She was known to the world as Emily Doe when she stunned millions with a letter. Brock Turner had been sentenced to just six months in county jail after he was found sexually assaulting her on Stanford’s campus. Her victim impact statement was posted on Buzzfeed, where it instantly went viral – viewed by eleven million people within four days, it was translated globally and read on the floor of Congress; it inspired changes in California law and the recall of the judge in the case. Thousands wrote to say that she had given them the courage to share their own experiences of assault for the first time.
Now she reclaims her identity to tell her story of trauma, transcendence, and the power of words. It was the perfect case, in many ways – there were eyewitnesses, Turner ran away, physical evidence was immediately secured. But her struggles with isolation and shame during the aftermath and the trial reveal the oppression victims face in even the best-case scenarios. Her story illuminates a culture biased to protect perpetrators, indicts a criminal justice system designed to fail the most vulnerable, and, ultimately, shines with the courage required to move through suffering and live a full and beautiful life.
5. Read any book written by an Asian author that’s not US-centric.
To the Warm Horizon by Jin-Young Choi
A group of Koreans are making their way across a disease-ravaged landscape—but to what end? To the Warm Horizon shows how in a post-apocalyptic world, humans will still seek purpose, kinship, and even intimacy. Focusing on two young women, Jina and Dori, who find love against all odds, Choi Jin-young creates a dystopia where people are trying to find direction after having their worlds turned upside down.
Lucidly translated from the Korean by Soje, this thoughtful yet gripping novel takes the reader on a journey through how people adjust, or fail to adjust, to catastrophe.
- The Ones We’re Meant to Find by Joan He
- Sorrowland by Rivers Solomon
- Cool for the Summer by Dahlia Adler
- Painting Time by Maylis de Kerangal
- How Do We Know We’re Doing It Right? by Pandora Sykes
- Madam by Phoebe Wynne
- In the Ravenous Dark by A.M. Strickland
- Hang the Moon by Alexandria Bellefleur
- Malibu Rising by Taylor Jenkins Reid
- Unbreak Your Heart by Katie Marsh
That concludes my May TBR. It is honestly just books I have commitments to this month. I really miss mood reading, but I hope to be able to again by the summertime.

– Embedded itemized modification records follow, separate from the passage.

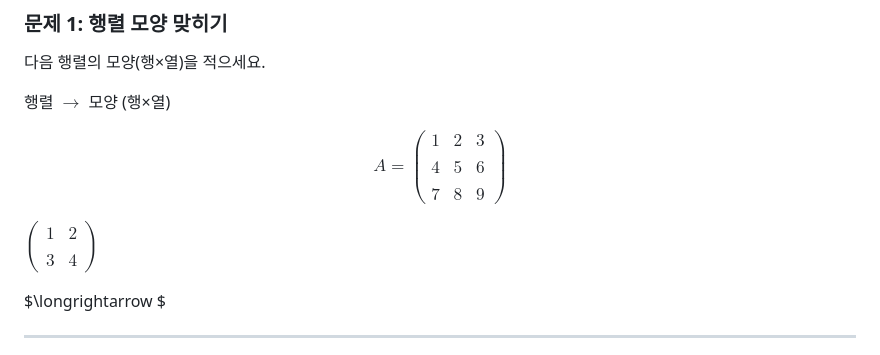
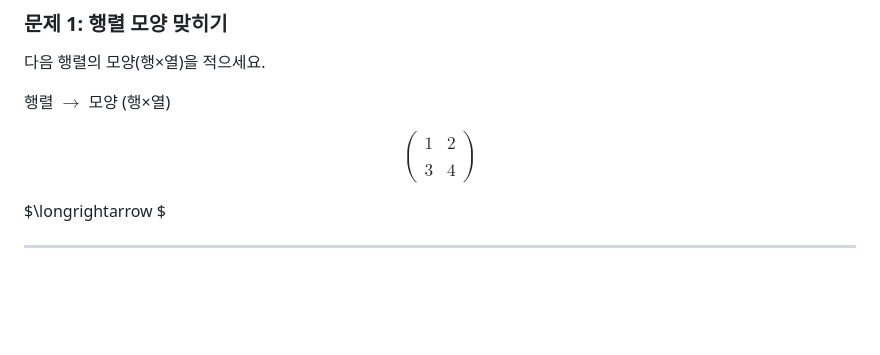
Before and after one commit to SJinLee/AI-in-Space, a Markdown page: docs/03주차_Numpy_숫자게임판.md, the part around the change. Rendered like a GitHub page; blank space fills up the shorter version.

```diff
--- a/docs/03주차_Numpy_숫자게임판.md
+++ b/docs/03주차_Numpy_숫자게임판.md
@@ -178,9 +178,7 @@ print("\n💡 10,000개 숫자의 평균을 한 줄에 계산! 이게 바로 AI
 
 행렬 $\longrightarrow$ 모양 (행×열)
 
-$$A = \begin{pmatrix} 1 & 2 & 3 \\\\ 4 & 5 & 6 \\\\ 7 & 8 & 9 \end{pmatrix}$$
-
-$\displaystyle\begin{pmatrix} 1 & 2 \\\\ 3 & 4 \end{pmatrix}$
+$$\begin{pmatrix} 1 & 2 \\\\ 3 & 4 \end{pmatrix}$$
 
 $\longrightarrow $
 
```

I will feel sooo satisfied once I am all caught up! Luckily, this is a selection I am excited to read.
Tell me your most anticipated read for May! Will you be taking part in the Asian Readathon?
we are all stardust and stories…